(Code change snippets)
Segment Open
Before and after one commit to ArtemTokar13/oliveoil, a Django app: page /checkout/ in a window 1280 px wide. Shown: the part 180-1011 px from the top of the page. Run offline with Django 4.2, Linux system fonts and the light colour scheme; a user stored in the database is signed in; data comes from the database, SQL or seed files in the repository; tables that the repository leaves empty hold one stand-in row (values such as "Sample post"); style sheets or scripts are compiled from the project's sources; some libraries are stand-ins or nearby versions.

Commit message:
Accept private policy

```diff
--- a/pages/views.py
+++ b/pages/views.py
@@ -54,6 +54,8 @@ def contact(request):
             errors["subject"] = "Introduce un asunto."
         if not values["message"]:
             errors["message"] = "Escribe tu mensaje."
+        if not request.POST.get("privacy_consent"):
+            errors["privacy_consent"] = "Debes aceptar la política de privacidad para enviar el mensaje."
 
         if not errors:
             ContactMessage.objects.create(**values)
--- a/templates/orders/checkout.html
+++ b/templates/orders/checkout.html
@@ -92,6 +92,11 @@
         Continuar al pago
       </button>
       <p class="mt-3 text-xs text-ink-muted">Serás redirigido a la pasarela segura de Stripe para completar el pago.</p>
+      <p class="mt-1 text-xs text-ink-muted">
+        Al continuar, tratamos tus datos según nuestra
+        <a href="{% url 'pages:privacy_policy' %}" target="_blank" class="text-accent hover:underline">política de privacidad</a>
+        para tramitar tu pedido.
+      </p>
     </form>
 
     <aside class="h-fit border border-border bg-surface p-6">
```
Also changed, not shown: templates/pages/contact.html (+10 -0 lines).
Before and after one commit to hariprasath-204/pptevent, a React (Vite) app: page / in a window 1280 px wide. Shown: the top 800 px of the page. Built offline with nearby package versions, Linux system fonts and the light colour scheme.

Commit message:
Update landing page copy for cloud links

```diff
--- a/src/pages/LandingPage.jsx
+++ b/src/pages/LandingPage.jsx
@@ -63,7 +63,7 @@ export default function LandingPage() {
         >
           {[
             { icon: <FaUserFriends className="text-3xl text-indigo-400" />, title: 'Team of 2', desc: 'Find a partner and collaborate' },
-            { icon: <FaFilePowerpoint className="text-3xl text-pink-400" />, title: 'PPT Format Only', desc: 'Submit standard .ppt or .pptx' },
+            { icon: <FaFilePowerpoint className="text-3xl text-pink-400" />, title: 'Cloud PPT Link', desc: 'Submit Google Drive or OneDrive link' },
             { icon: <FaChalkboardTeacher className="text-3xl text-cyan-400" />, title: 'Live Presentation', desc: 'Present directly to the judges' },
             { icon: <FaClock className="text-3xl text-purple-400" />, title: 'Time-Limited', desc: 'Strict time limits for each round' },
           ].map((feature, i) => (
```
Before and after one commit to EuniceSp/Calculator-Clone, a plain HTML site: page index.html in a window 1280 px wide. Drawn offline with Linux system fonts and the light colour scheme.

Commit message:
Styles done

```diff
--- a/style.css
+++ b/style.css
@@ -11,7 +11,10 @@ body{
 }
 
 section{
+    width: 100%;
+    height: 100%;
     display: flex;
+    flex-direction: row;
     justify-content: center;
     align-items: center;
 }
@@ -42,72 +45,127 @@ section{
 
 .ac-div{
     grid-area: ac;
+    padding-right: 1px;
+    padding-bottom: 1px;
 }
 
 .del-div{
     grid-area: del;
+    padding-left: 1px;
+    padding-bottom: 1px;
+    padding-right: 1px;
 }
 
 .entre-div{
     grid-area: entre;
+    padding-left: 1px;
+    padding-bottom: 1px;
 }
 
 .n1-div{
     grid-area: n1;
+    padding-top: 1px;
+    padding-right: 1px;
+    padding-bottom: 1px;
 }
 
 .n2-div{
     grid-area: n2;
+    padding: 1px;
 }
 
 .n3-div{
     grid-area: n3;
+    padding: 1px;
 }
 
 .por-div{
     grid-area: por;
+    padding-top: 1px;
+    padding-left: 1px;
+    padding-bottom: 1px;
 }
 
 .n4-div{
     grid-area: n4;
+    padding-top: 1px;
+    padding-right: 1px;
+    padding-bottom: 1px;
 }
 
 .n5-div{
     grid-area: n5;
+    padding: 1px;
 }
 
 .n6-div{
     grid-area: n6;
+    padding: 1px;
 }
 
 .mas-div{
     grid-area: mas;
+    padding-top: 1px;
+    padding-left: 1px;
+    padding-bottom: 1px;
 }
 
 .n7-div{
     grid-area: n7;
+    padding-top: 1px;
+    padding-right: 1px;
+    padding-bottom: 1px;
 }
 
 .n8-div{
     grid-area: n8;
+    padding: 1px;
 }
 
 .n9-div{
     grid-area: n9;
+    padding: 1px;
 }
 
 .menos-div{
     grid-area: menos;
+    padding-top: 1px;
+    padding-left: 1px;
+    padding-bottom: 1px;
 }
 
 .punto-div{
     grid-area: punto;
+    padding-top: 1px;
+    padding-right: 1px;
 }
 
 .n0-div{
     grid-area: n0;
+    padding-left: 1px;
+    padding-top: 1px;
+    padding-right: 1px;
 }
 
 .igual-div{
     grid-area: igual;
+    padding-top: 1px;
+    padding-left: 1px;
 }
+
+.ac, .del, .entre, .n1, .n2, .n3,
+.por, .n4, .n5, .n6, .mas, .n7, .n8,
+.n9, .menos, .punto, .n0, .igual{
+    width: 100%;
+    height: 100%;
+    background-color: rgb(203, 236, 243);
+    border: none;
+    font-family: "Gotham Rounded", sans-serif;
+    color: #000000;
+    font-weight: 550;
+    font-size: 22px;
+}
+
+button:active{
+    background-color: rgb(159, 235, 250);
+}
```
Segment Closed
● TASK
Your task is to copy every line in the entries that holds the string "html".

● SOLUTION TO THE EXERCISE
--- a/templates/orders/checkout.html
+++ b/templates/orders/checkout.html
Also changed, not shown: templates/pages/contact.html (+10 -0 lines).
Before and after one commit to EuniceSp/Calculator-Clone, a plain HTML site: page index.html in a window 1280 px wide. Drawn offline with Linux system fonts and the light colour scheme.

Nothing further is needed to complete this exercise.